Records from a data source
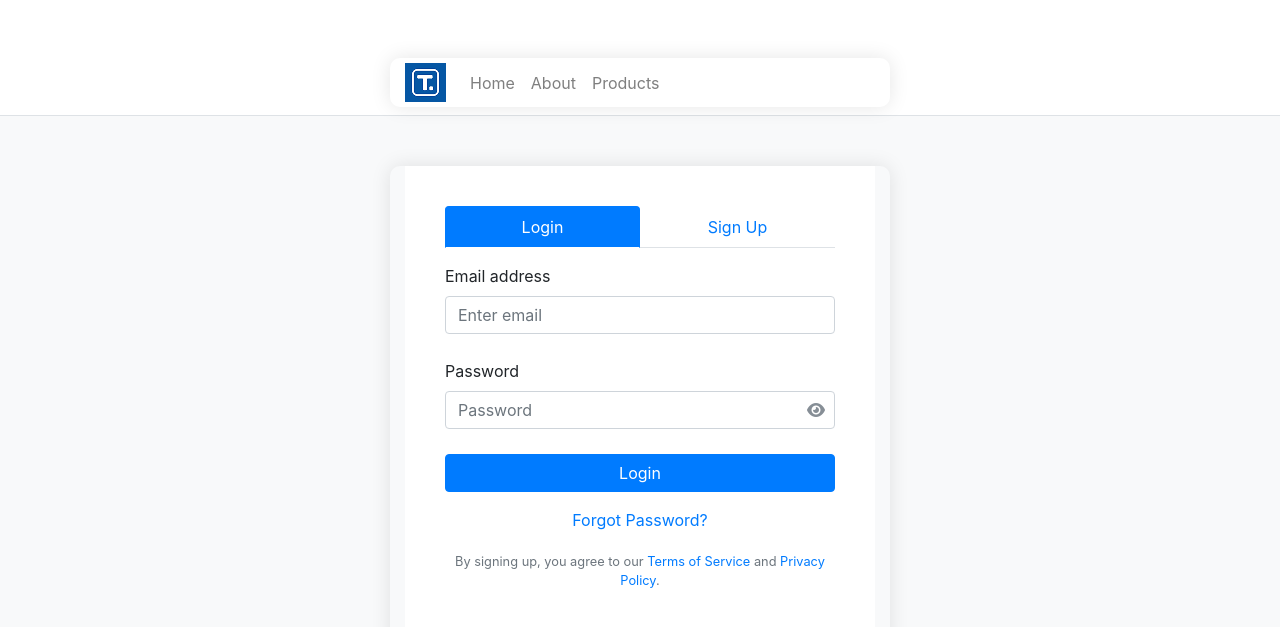
Repository: Darkrepo23/Ecommerce-Manalastas-project
Page: login.html
An editor plug-in stored every save of this project. The page is shown before and after the next save, followed by the edit.
The browser window is 1280 px wide. The pictures show the whole page.
Some web libraries are served in a nearby version.

Above is the page before, as saved 2026-01-06 06:51:35.

After the next save:
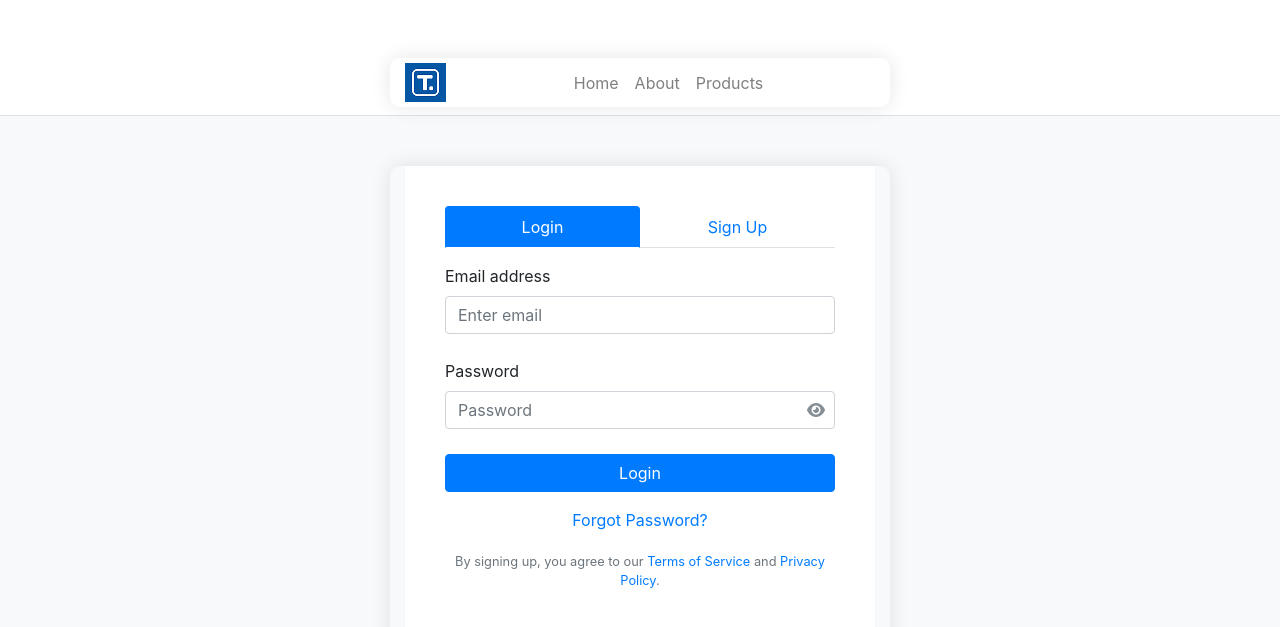
Not found: style.css
Saved 20 s later.
--- a/login.html
+++ b/login.html
@@ -5,6 +5,7 @@
     <meta charset="UTF-8">
     <meta name="viewport" content="width=device-width, initial-scale=1.0">
     <title>Login/Signup Page</title>
+    <link rel="stylesheet" href="style.css">
     <link rel="stylesheet" href="https://stackpath.bootstrapcdn.com/bootstrap/4.5.2/css/bootstrap.min.css">
     <link rel="stylesheet" href="https://cdnjs.cloudflare.com/ajax/libs/font-awesome/6.0.0/css/all.min.css"
         integrity="sha512-9usAa10IRO0HhonpyAIVpjrylPvoDwiPUiKdWk5t3PyolY1cOd4DSE0Ga+ri4AuTroPR5aQvXU9xC6qOPnzFeg=="
@@ -127,7 +128,7 @@
                 aria-controls="nav" aria-expanded="false" aria-label="Toggle navigation">
                 <span class="navbar-toggler-icon"></span>
             </button>
-            <div class="collapse navbar-collapse jus" id="nav">
+            <div class="collapse navbar-collapse justify-content-center" id="nav">
                 <ul class="navbar-nav ms-auto">
                     <li class="nav-item"><a class="nav-link" href="index.html">Home</a></li>
                     <li class="nav-item"><a class="nav-link" href="#">About</a></li>
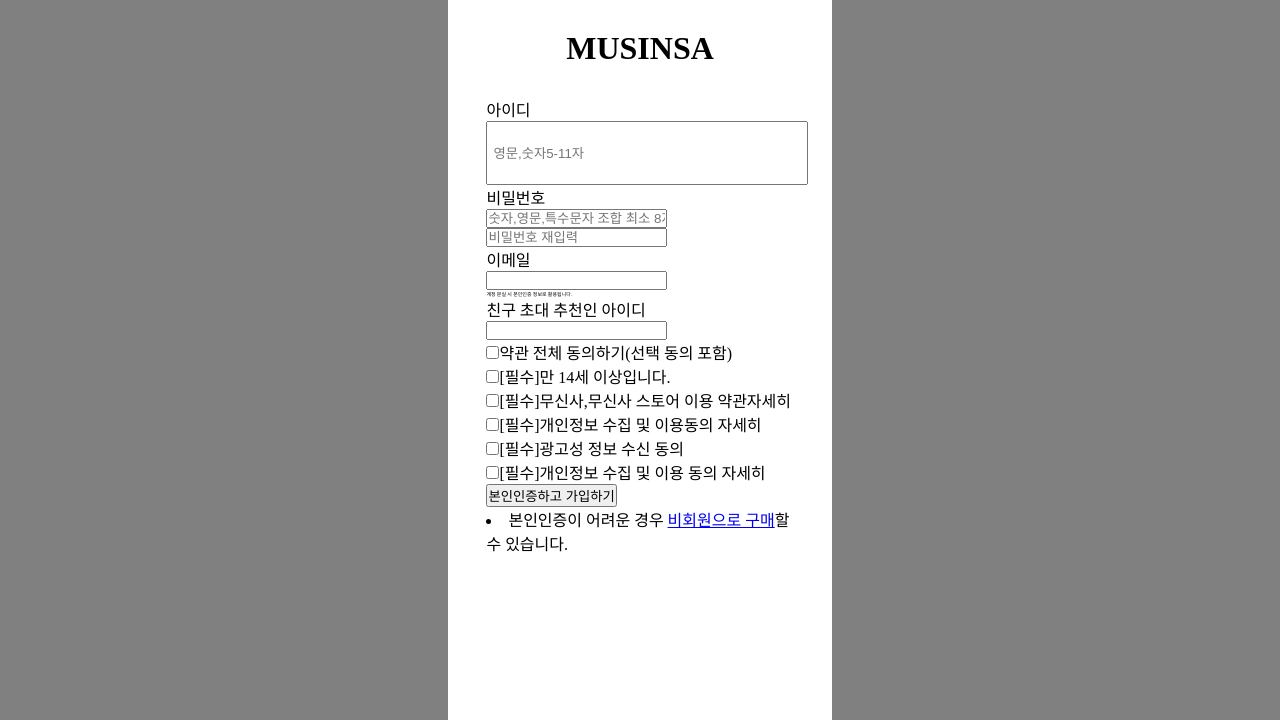
Repository: SilverSharkDeveloper/HTML-CSS-Study
Page: html/workspace/day04/WebContent/task.html
An editor plug-in stored every save of this project. The page is shown before and after the next save, followed by the edit.
The browser window is 1280 px wide. The pictures show the whole page.

Above is the page before, as saved 2023-03-13 12:27:23.

### html/workspace/day04/WebContent/task.html
<!DOCTYPE html>
<html>
<head>
<meta charset="UTF-8">
<title>무신사</title>
<style>
	*{
		margin : 0;
		padding : 0;

	}
</style>
</head>
<body>
		<div class = "container" style = "background : grey ; height :100vh">
			<div class = "container login" style ="width : 30%;height : 100%; margin : 0 auto ; background :white">
				<div>
					<header style ="text-align : center;padding: 30px 0">
						<h1>MUSINSA</h1>
					</header>
				</div>
				<div style = "width : 80% ;margin : 0 auto">
					<form  >
						<div>
							아이디
						</div>
						<div>
							<input type ="text" placeholder = "영문,숫자5-11자" style ="width : 100% ; height:50px; padding : 5px">
						</div>
						<div>
							비밀번호
						</div>
						<div>
							<input type = "password" placeholder ="숫자,영문,특수문자 조합 최소 8자">
							<input type = "password" placeholder ="비밀번호 재입력">
						</div>
						<div>
							이메일
						</div>
						<div>
							<input type = "email">
						</div>
						<div style = "font-size : 5px">
							계정 분실 시 본인인증 정보로 활용됩니다.
						</div>
						<div>
							친구 초대 추천인 아이디
						</div>
						<div>
							<input type = "text">
						</div>
						<div>
							<input type = "checkbox">약관 전체 동의하기(선택 동의 포함)
						</div>
						<div>
							<div>
								<input type = "checkbox">[필수]만 14세 이상입니다.
							</div>
							<div>
							<input type = "checkbox">[필수]무신사,무신사 스토어 이용 약관자세히
							</div>
							<div>
							<input type = "checkbox">[필수]개인정보 수집 및 이용동의 자세히
							</div>
							<div>
							<input type = "checkbox">[필수]광고성 정보 수신 동의
							</div>
							<div>
							<input type = "checkbox">[필수]개인정보 수집 및 이용 동의 자세히
							</div>
						</div>
						<div>
							<button>본인인증하고 가입하기</button>
						</div>
						<div>
							<li>본인인증이 어려운 경우 <a href ="#">비회원으로 구매</a>할 수 있습니다.</li>
						</div>
					</form>
				</div>
			</div>
		</div>
</body>
</html>

After the next save:
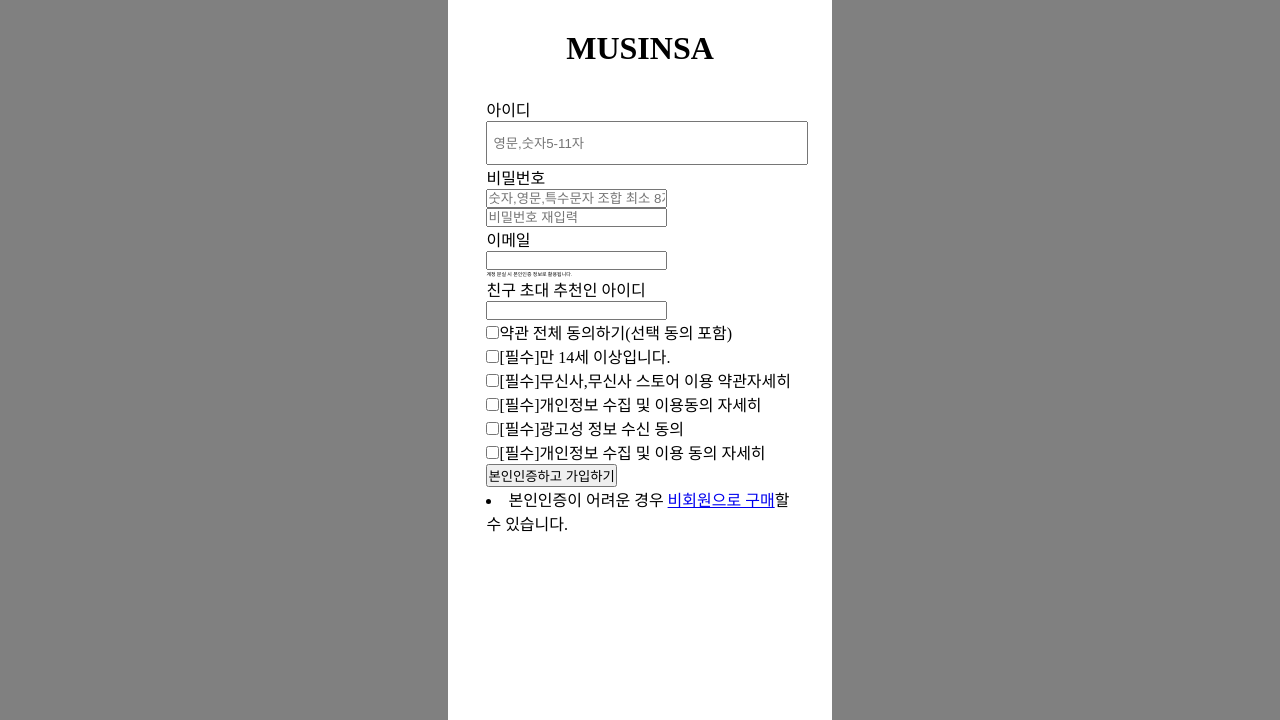
Saved 15 s later.
--- a/html/workspace/day04/WebContent/task.html
+++ b/html/workspace/day04/WebContent/task.html
@@ -25,7 +25,7 @@
 							아이디
 						</div>
 						<div>
-							<input type ="text" placeholder = "영문,숫자5-11자" style ="width : 100% ; height:50px; padding : 5px">
+							<input type ="text" placeholder = "영문,숫자5-11자" style ="width : 100% ; height:30px; padding : 5px">
 						</div>
 						<div>
 							비밀번호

TASK TO COMPLETE
All of the records above are to be written out exactly, minus their images.

ANSWER BELOW
Repository: Darkrepo23/Ecommerce-Manalastas-project
Page: login.html
An editor plug-in stored every save of this project. The page is shown before and after the next save, followed by the edit.
The browser window is 1280 px wide. The pictures show the whole page.
Some web libraries are served in a nearby version.

Above is the page before, as saved 2026-01-06 06:51:35.

After the next save:
Not found: style.css
Saved 20 s later.
--- a/login.html
+++ b/login.html
@@ -5,6 +5,7 @@
     <meta charset="UTF-8">
     <meta name="viewport" content="width=device-width, initial-scale=1.0">
     <title>Login/Signup Page</title>
+    <link rel="stylesheet" href="style.css">
     <link rel="stylesheet" href="https://stackpath.bootstrapcdn.com/bootstrap/4.5.2/css/bootstrap.min.css">
     <link rel="stylesheet" href="https://cdnjs.cloudflare.com/ajax/libs/font-awesome/6.0.0/css/all.min.css"
         integrity="sha512-9usAa10IRO0HhonpyAIVpjrylPvoDwiPUiKdWk5t3PyolY1cOd4DSE0Ga+ri4AuTroPR5aQvXU9xC6qOPnzFeg=="
@@ -127,7 +128,7 @@
                 aria-controls="nav" aria-expanded="false" aria-label="Toggle navigation">
                 <span class="navbar-toggler-icon"></span>
             </button>
-            <div class="collapse navbar-collapse jus" id="nav">
+            <div class="collapse navbar-collapse justify-content-center" id="nav">
                 <ul class="navbar-nav ms-auto">
                     <li class="nav-item"><a class="nav-link" href="index.html">Home</a></li>
                     <li class="nav-item"><a class="nav-link" href="#">About</a></li>
Repository: SilverSharkDeveloper/HTML-CSS-Study
Page: html/workspace/day04/WebContent/task.html
An editor plug-in stored every save of this project. The page is shown before and after the next save, followed by the edit.
The browser window is 1280 px wide. The pictures show the whole page.

Above is the page before, as saved 2023-03-13 12:27:23.

### html/workspace/day04/WebContent/task.html
<!DOCTYPE html>
<html>
<head>
<meta charset="UTF-8">
<title>무신사</title>
<style>
	*{
		margin : 0;
		padding : 0;

	}
</style>
</head>
<body>
		<div class = "container" style = "background : grey ; height :100vh">
			<div class = "container login" style ="width : 30%;height : 100%; margin : 0 auto ; background :white">
				<div>
					<header style ="text-align : center;padding: 30px 0">
						<h1>MUSINSA</h1>
					</header>
				</div>
				<div style = "width : 80% ;margin : 0 auto">
					<form  >
						<div>
							아이디
						</div>
						<div>
							<input type ="text" placeholder = "영문,숫자5-11자" style ="width : 100% ; height:50px; padding : 5px">
						</div>
						<div>
							비밀번호
						</div>
						<div>
							<input type = "password" placeholder ="숫자,영문,특수문자 조합 최소 8자">
							<input type = "password" placeholder ="비밀번호 재입력">
						</div>
						<div>
							이메일
						</div>
						<div>
							<input type = "email">
						</div>
						<div style = "font-size : 5px">
							계정 분실 시 본인인증 정보로 활용됩니다.
						</div>
						<div>
							친구 초대 추천인 아이디
						</div>
						<div>
							<input type = "text">
						</div>
						<div>
							<input type = "checkbox">약관 전체 동의하기(선택 동의 포함)
						</div>
						<div>
							<div>
								<input type = "checkbox">[필수]만 14세 이상입니다.
							</div>
							<div>
							<input type = "checkbox">[필수]무신사,무신사 스토어 이용 약관자세히
							</div>
							<div>
							<input type = "checkbox">[필수]개인정보 수집 및 이용동의 자세히
							</div>
							<div>
							<input type = "checkbox">[필수]광고성 정보 수신 동의
							</div>
							<div>
							<input type = "checkbox">[필수]개인정보 수집 및 이용 동의 자세히
							</div>
						</div>
						<div>
							<button>본인인증하고 가입하기</button>
						</div>
						<div>
							<li>본인인증이 어려운 경우 <a href ="#">비회원으로 구매</a>할 수 있습니다.</li>
						</div>
					</form>
				</div>
			</div>
		</div>
</body>
</html>

After the next save:
Saved 15 s later.
--- a/html/workspace/day04/WebContent/task.html
+++ b/html/workspace/day04/WebContent/task.html
@@ -25,7 +25,7 @@
 							아이디
 						</div>
 						<div>
-							<input type ="text" placeholder = "영문,숫자5-11자" style ="width : 100% ; height:50px; padding : 5px">
+							<input type ="text" placeholder = "영문,숫자5-11자" style ="width : 100% ; height:30px; padding : 5px">
 						</div>
 						<div>
 							비밀번호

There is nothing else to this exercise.